Web page revision data
***

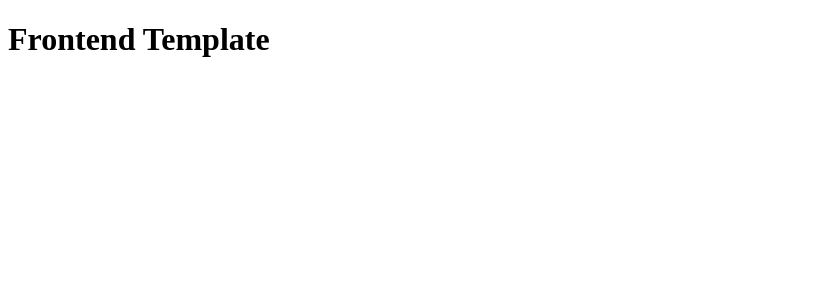
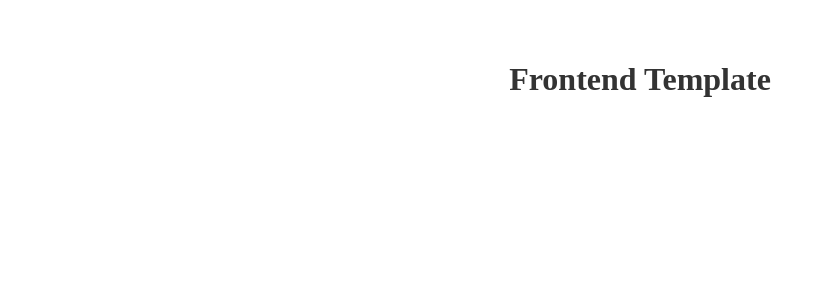
Before and after one commit to fjavierlh/ia-frontend-template, a React (Vite) app: page / in a window 1280 px wide. Shown: the top 300 px of the page, without its empty margins (0-826 px from the left). Built offline with nearby package versions, Linux system fonts and the light colour scheme.

Commit message:
chore: add CSS Modules support with example in App

```diff
--- /dev/null
+++ b/src/App.module.css
@@ -0,0 +1,11 @@
+.container {
+  display: flex;
+  flex-direction: column;
+  align-items: center;
+  padding: 2rem;
+}
+
+.title {
+  font-size: 2rem;
+  color: #333;
+}
--- a/src/App.tsx
+++ b/src/App.tsx
@@ -1,3 +1,9 @@
+import styles from "./App.module.css";
+
 export default function App() {
-  return <h1>Frontend Template</h1>;
+  return (
+    <div className={styles.container}>
+      <h1 className={styles.title}>Frontend Template</h1>
+    </div>
+  );
 }
--- a/tsconfig.app.json
+++ b/tsconfig.app.json
@@ -16,7 +16,7 @@
     "noUnusedParameters": true,
     "noFallthroughCasesInSwitch": true,
     "noUncheckedSideEffectImports": true,
-    "types": ["vitest/globals", "@testing-library/jest-dom"]
+    "types": ["vitest/globals", "@testing-library/jest-dom", "vite/client"]
   },
   "include": ["src"]
 }
```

***

### EXERCISE AIM:
Scanning the data above, count the lines in which the string "globals" occurs and state only the count.

### EXERCISE OUTPUT:
2